» Before-and-after change data:
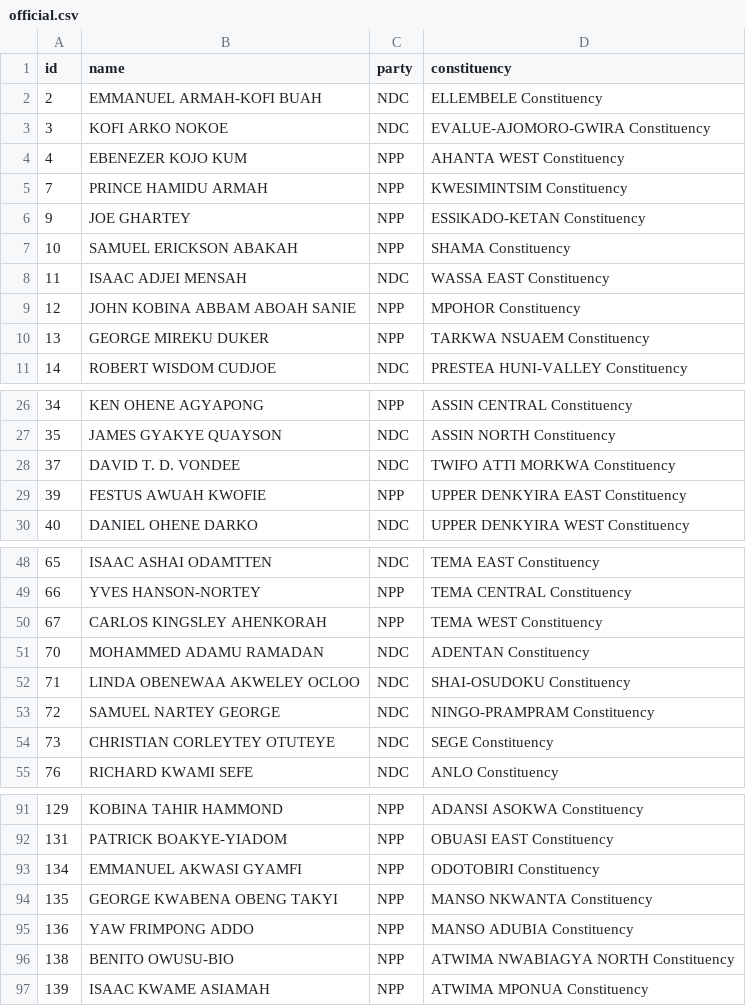
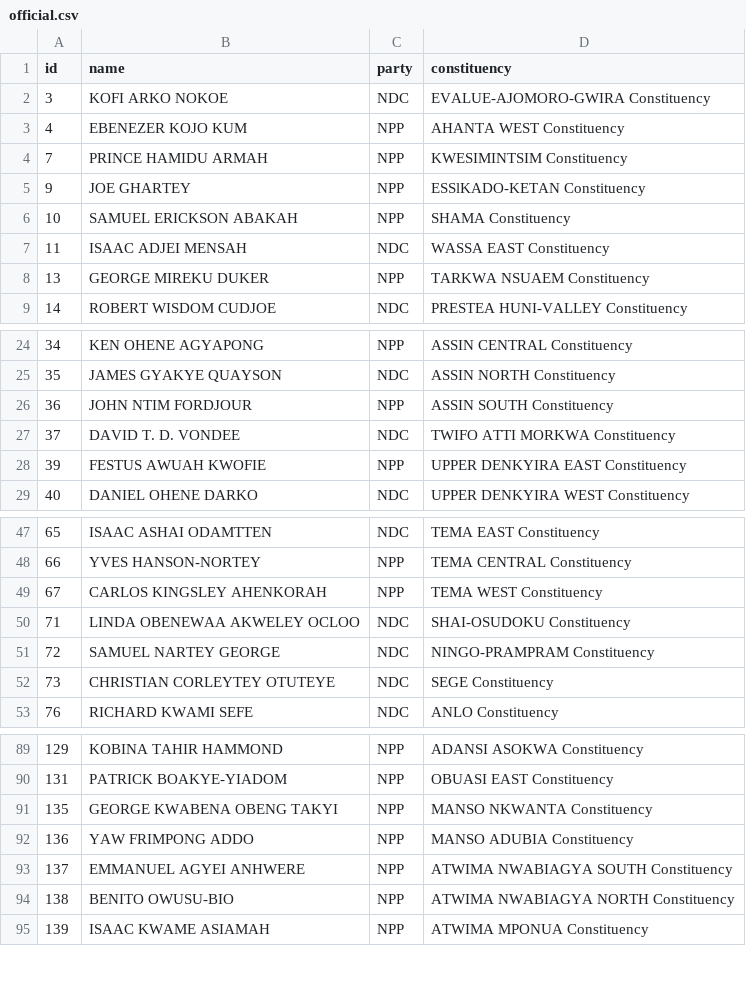
Before and after one commit to every-politician-scrapers/ghana-parliament, a CSV file: data/official.csv, drawn as a sheet; only a part is shown, gaps mark what is left out; the diff covers the shown part only.

```diff
--- a/data/official.csv
+++ b/data/official.csv
@@ -1,3 +1,2 @@
 id,name,party,constituency
-2,EMMANUEL ARMAH-KOFI BUAH,NDC,ELLEMBELE Constituency
 3,KOFI ARKO NOKOE,NDC,EVALUE-AJOMORO-GWIRA Constituency
@@ -8,3 +7,2 @@ id,name,party,constituency
 11,ISAAC ADJEI MENSAH,NDC,WASSA EAST Constituency
-12,JOHN KOBINA ABBAM ABOAH SANIE,NPP,MPOHOR Constituency
 13,GEORGE MIREKU DUKER,NPP,TARKWA NSUAEM Constituency
@@ -27,2 +25,3 @@ id,name,party,constituency
 35,JAMES GYAKYE QUAYSON,NDC,ASSIN NORTH Constituency
+36,JOHN NTIM FORDJOUR,NPP,ASSIN SOUTH Constituency
 37,DAVID T. D. VONDEE,NDC,TWIFO ATTI MORKWA Constituency
@@ -50,3 +49,2 @@ id,name,party,constituency
 67,CARLOS KINGSLEY AHENKORAH,NPP,TEMA WEST Constituency
-70,MOHAMMED ADAMU RAMADAN,NDC,ADENTAN Constituency
 71,LINDA OBENEWAA AKWELEY OCLOO,NDC,SHAI-OSUDOKU Constituency
@@ -92,5 +90,5 @@ id,name,party,constituency
 131,PATRICK BOAKYE-YIADOM,NPP,OBUASI EAST Constituency
-134,EMMANUEL AKWASI GYAMFI,NPP,ODOTOBIRI Constituency
 135,GEORGE KWABENA OBENG TAKYI,NPP,MANSO NKWANTA Constituency
 136,YAW FRIMPONG ADDO,NPP,MANSO ADUBIA Constituency
+137,EMMANUEL AGYEI ANHWERE,NPP,ATWIMA NWABIAGYA SOUTH Constituency
 138,BENITO OWUSU-BIO,NPP,ATWIMA NWABIAGYA NORTH Constituency
```
Also changed, not shown: 2 added rows elsewhere in this file, data/diff.csv.
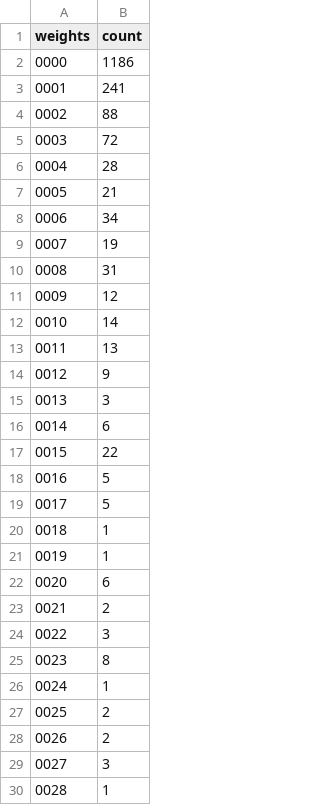
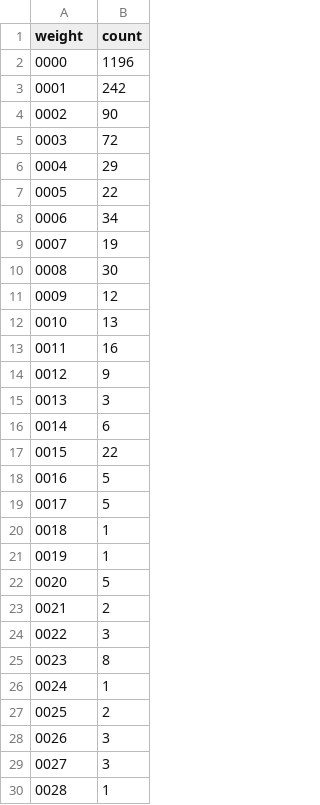
Before and after one commit to riinr/flake-crown, a CSV file: stats/dep-weights-count.csv, drawn as a sheet; only a part is shown.

```diff
--- a/stats/dep-weights-count.csv
+++ b/stats/dep-weights-count.csv
@@ -1,14 +1,14 @@
-weights,count
-0000,1186
-0001,241
-0002,88
+weight,count
+0000,1196
+0001,242
+0002,90
 0003,72
-0004,28
-0005,21
+0004,29
+0005,22
 0006,34
 0007,19
-0008,31
+0008,30
 0009,12
-0010,14
-0011,13
+0010,13
+0011,16
 0012,9
@@ -21,3 +21,3 @@ weights,count
 0019,1
-0020,6
+0020,5
 0021,2
@@ -27,3 +27,3 @@ weights,count
 0025,2
-0026,2
+0026,3
 0027,3
```
Also changed, not shown: stats/contributions-count.csv, stats/dep-weights.csv, 7 other files.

» What you are asked to do:
Your response must restate every record above exactly, with each picture omitted.

» Completed task:
Before and after one commit to every-politician-scrapers/ghana-parliament, a CSV file: data/official.csv, drawn as a sheet; only a part is shown, gaps mark what is left out; the diff covers the shown part only.

```diff
--- a/data/official.csv
+++ b/data/official.csv
@@ -1,3 +1,2 @@
 id,name,party,constituency
-2,EMMANUEL ARMAH-KOFI BUAH,NDC,ELLEMBELE Constituency
 3,KOFI ARKO NOKOE,NDC,EVALUE-AJOMORO-GWIRA Constituency
@@ -8,3 +7,2 @@ id,name,party,constituency
 11,ISAAC ADJEI MENSAH,NDC,WASSA EAST Constituency
-12,JOHN KOBINA ABBAM ABOAH SANIE,NPP,MPOHOR Constituency
 13,GEORGE MIREKU DUKER,NPP,TARKWA NSUAEM Constituency
@@ -27,2 +25,3 @@ id,name,party,constituency
 35,JAMES GYAKYE QUAYSON,NDC,ASSIN NORTH Constituency
+36,JOHN NTIM FORDJOUR,NPP,ASSIN SOUTH Constituency
 37,DAVID T. D. VONDEE,NDC,TWIFO ATTI MORKWA Constituency
@@ -50,3 +49,2 @@ id,name,party,constituency
 67,CARLOS KINGSLEY AHENKORAH,NPP,TEMA WEST Constituency
-70,MOHAMMED ADAMU RAMADAN,NDC,ADENTAN Constituency
 71,LINDA OBENEWAA AKWELEY OCLOO,NDC,SHAI-OSUDOKU Constituency
@@ -92,5 +90,5 @@ id,name,party,constituency
 131,PATRICK BOAKYE-YIADOM,NPP,OBUASI EAST Constituency
-134,EMMANUEL AKWASI GYAMFI,NPP,ODOTOBIRI Constituency
 135,GEORGE KWABENA OBENG TAKYI,NPP,MANSO NKWANTA Constituency
 136,YAW FRIMPONG ADDO,NPP,MANSO ADUBIA Constituency
+137,EMMANUEL AGYEI ANHWERE,NPP,ATWIMA NWABIAGYA SOUTH Constituency
 138,BENITO OWUSU-BIO,NPP,ATWIMA NWABIAGYA NORTH Constituency
```
Also changed, not shown: 2 added rows elsewhere in this file, data/diff.csv.
Before and after one commit to riinr/flake-crown, a CSV file: stats/dep-weights-count.csv, drawn as a sheet; only a part is shown.

```diff
--- a/stats/dep-weights-count.csv
+++ b/stats/dep-weights-count.csv
@@ -1,14 +1,14 @@
-weights,count
-0000,1186
-0001,241
-0002,88
+weight,count
+0000,1196
+0001,242
+0002,90
 0003,72
-0004,28
-0005,21
+0004,29
+0005,22
 0006,34
 0007,19
-0008,31
+0008,30
 0009,12
-0010,14
-0011,13
+0010,13
+0011,16
 0012,9
@@ -21,3 +21,3 @@ weights,count
 0019,1
-0020,6
+0020,5
 0021,2
@@ -27,3 +27,3 @@ weights,count
 0025,2
-0026,2
+0026,3
 0027,3
```
Also changed, not shown: stats/contributions-count.csv, stats/dep-weights.csv, 7 other files.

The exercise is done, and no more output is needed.